─── Provided information

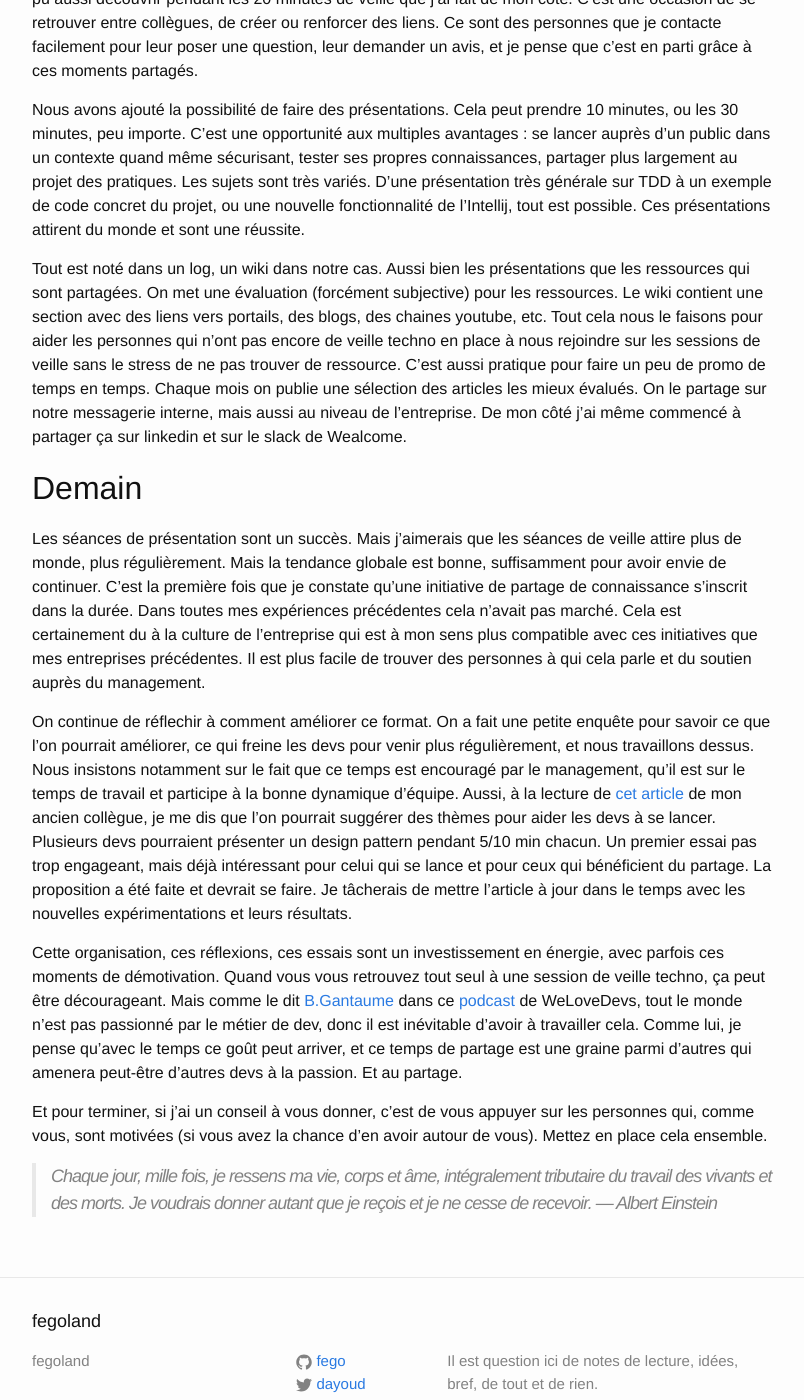
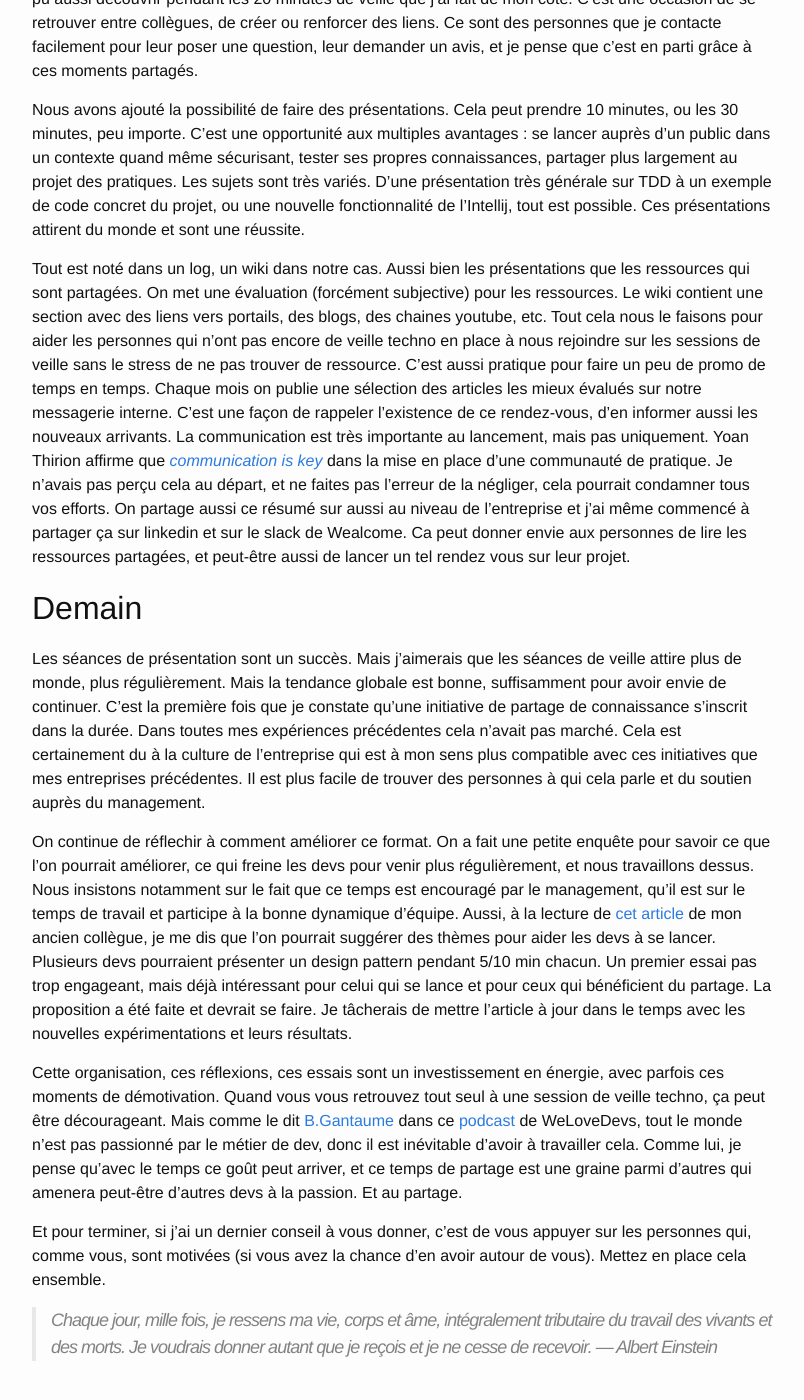
Before and after one commit to fego/fego.github.io, a Jekyll site: the page built from docs/_posts/2022-01-09-Good-Morning-Learning.md, in a window 1280 px wide and 1400 px high, scrolled down 2618 px. Shown: the whole window, without its empty margins (238-1042 px from the left). Built offline with Jekyll 4.4.1, drawn with Linux system fonts in a browser that asks for light colours; our own code applies the rules of GitHub Pages for plain Markdown files.

Commit message:
update good morning

```diff
--- a/docs/_posts/2022-01-09-Good-Morning-Learning.md
+++ b/docs/_posts/2022-01-09-Good-Morning-Learning.md
@@ -87,9 +87,13 @@ On met une évaluation (forcément subjective) pour les ressources.
 Le wiki contient une section avec des liens vers portails, des blogs, des chaines youtube, etc.
 Tout cela nous le faisons pour aider les personnes qui n'ont pas encore de veille techno en place à nous rejoindre sur les sessions de veille sans le stress de ne pas trouver de ressource.
 C'est aussi pratique pour faire un peu de promo de temps en temps.
-Chaque mois on publie une sélection des articles les mieux évalués.
-On le partage sur notre messagerie interne, mais aussi au niveau de l'entreprise.
-De mon côté j'ai même commencé à partager ça sur linkedin et sur le slack de Wealcome.
+Chaque mois on publie une sélection des articles les mieux évalués sur notre messagerie interne.
+C'est une façon de rappeler l'existence de ce rendez-vous, d'en informer aussi les nouveaux arrivants.
+La communication est très importante au lancement, mais pas uniquement.
+Yoan Thirion affirme que [*communication is key*](https://yoan-thirion.gitbook.io/knowledge-base/agile-coaching/how-to-run-a-community-of-practices-cop) dans la mise en place d'une communauté de pratique.
+Je n'avais pas perçu cela au départ, et ne faites pas l'erreur de la négliger, cela pourrait condamner tous vos efforts.
+On partage aussi ce résumé sur aussi au niveau de l'entreprise et j'ai même commencé à partager ça sur linkedin et sur le slack de Wealcome.
+Ca peut donner envie aux personnes de lire les ressources partagées, et peut-être aussi de lancer un tel rendez vous sur leur projet.
 
 ## Demain
 
@@ -115,7 +119,7 @@ Mais comme le dit [B.Gantaume](https://artisandeveloppeur.fr/) dans ce [podcast]
 Comme lui, je pense qu'avec le temps ce goût peut arriver, et ce temps de partage est une graine parmi d'autres qui amenera peut-être d'autres devs à la passion.
 Et au partage.
 
-Et pour terminer, si j'ai un conseil à vous donner, c'est de vous appuyer sur les personnes qui, comme vous, sont motivées (si vous avez la chance d'en avoir autour de vous).
+Et pour terminer, si j'ai un dernier conseil à vous donner, c'est de vous appuyer sur les personnes qui, comme vous, sont motivées (si vous avez la chance d'en avoir autour de vous).
 Mettez en place cela ensemble.
 
 > Chaque jour, mille fois, je ressens ma vie, corps et âme, intégralement tributaire du travail des vivants et des morts. Je voudrais donner autant que je reçois et je ne cesse de recevoir. — Albert Einstein
```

──────

Return every entry word for word, minus the pictures.

**Task result:**
Before and after one commit to fego/fego.github.io, a Jekyll site: the page built from docs/_posts/2022-01-09-Good-Morning-Learning.md, in a window 1280 px wide and 1400 px high, scrolled down 2618 px. Shown: the whole window, without its empty margins (238-1042 px from the left). Built offline with Jekyll 4.4.1, drawn with Linux system fonts in a browser that asks for light colours; our own code applies the rules of GitHub Pages for plain Markdown files.

Commit message:
update good morning

```diff
--- a/docs/_posts/2022-01-09-Good-Morning-Learning.md
+++ b/docs/_posts/2022-01-09-Good-Morning-Learning.md
@@ -87,9 +87,13 @@ On met une évaluation (forcément subjective) pour les ressources.
 Le wiki contient une section avec des liens vers portails, des blogs, des chaines youtube, etc.
 Tout cela nous le faisons pour aider les personnes qui n'ont pas encore de veille techno en place à nous rejoindre sur les sessions de veille sans le stress de ne pas trouver de ressource.
 C'est aussi pratique pour faire un peu de promo de temps en temps.
-Chaque mois on publie une sélection des articles les mieux évalués.
-On le partage sur notre messagerie interne, mais aussi au niveau de l'entreprise.
-De mon côté j'ai même commencé à partager ça sur linkedin et sur le slack de Wealcome.
+Chaque mois on publie une sélection des articles les mieux évalués sur notre messagerie interne.
+C'est une façon de rappeler l'existence de ce rendez-vous, d'en informer aussi les nouveaux arrivants.
+La communication est très importante au lancement, mais pas uniquement.
+Yoan Thirion affirme que [*communication is key*](https://yoan-thirion.gitbook.io/knowledge-base/agile-coaching/how-to-run-a-community-of-practices-cop) dans la mise en place d'une communauté de pratique.
+Je n'avais pas perçu cela au départ, et ne faites pas l'erreur de la négliger, cela pourrait condamner tous vos efforts.
+On partage aussi ce résumé sur aussi au niveau de l'entreprise et j'ai même commencé à partager ça sur linkedin et sur le slack de Wealcome.
+Ca peut donner envie aux personnes de lire les ressources partagées, et peut-être aussi de lancer un tel rendez vous sur leur projet.
 
 ## Demain
 
@@ -115,7 +119,7 @@ Mais comme le dit [B.Gantaume](https://artisandeveloppeur.fr/) dans ce [podcast]
 Comme lui, je pense qu'avec le temps ce goût peut arriver, et ce temps de partage est une graine parmi d'autres qui amenera peut-être d'autres devs à la passion.
 Et au partage.
 
-Et pour terminer, si j'ai un conseil à vous donner, c'est de vous appuyer sur les personnes qui, comme vous, sont motivées (si vous avez la chance d'en avoir autour de vous).
+Et pour terminer, si j'ai un dernier conseil à vous donner, c'est de vous appuyer sur les personnes qui, comme vous, sont motivées (si vous avez la chance d'en avoir autour de vous).
 Mettez en place cela ensemble.
 
 > Chaque jour, mille fois, je ressens ma vie, corps et âme, intégralement tributaire du travail des vivants et des morts. Je voudrais donner autant que je reçois et je ne cesse de recevoir. — Albert Einstein
```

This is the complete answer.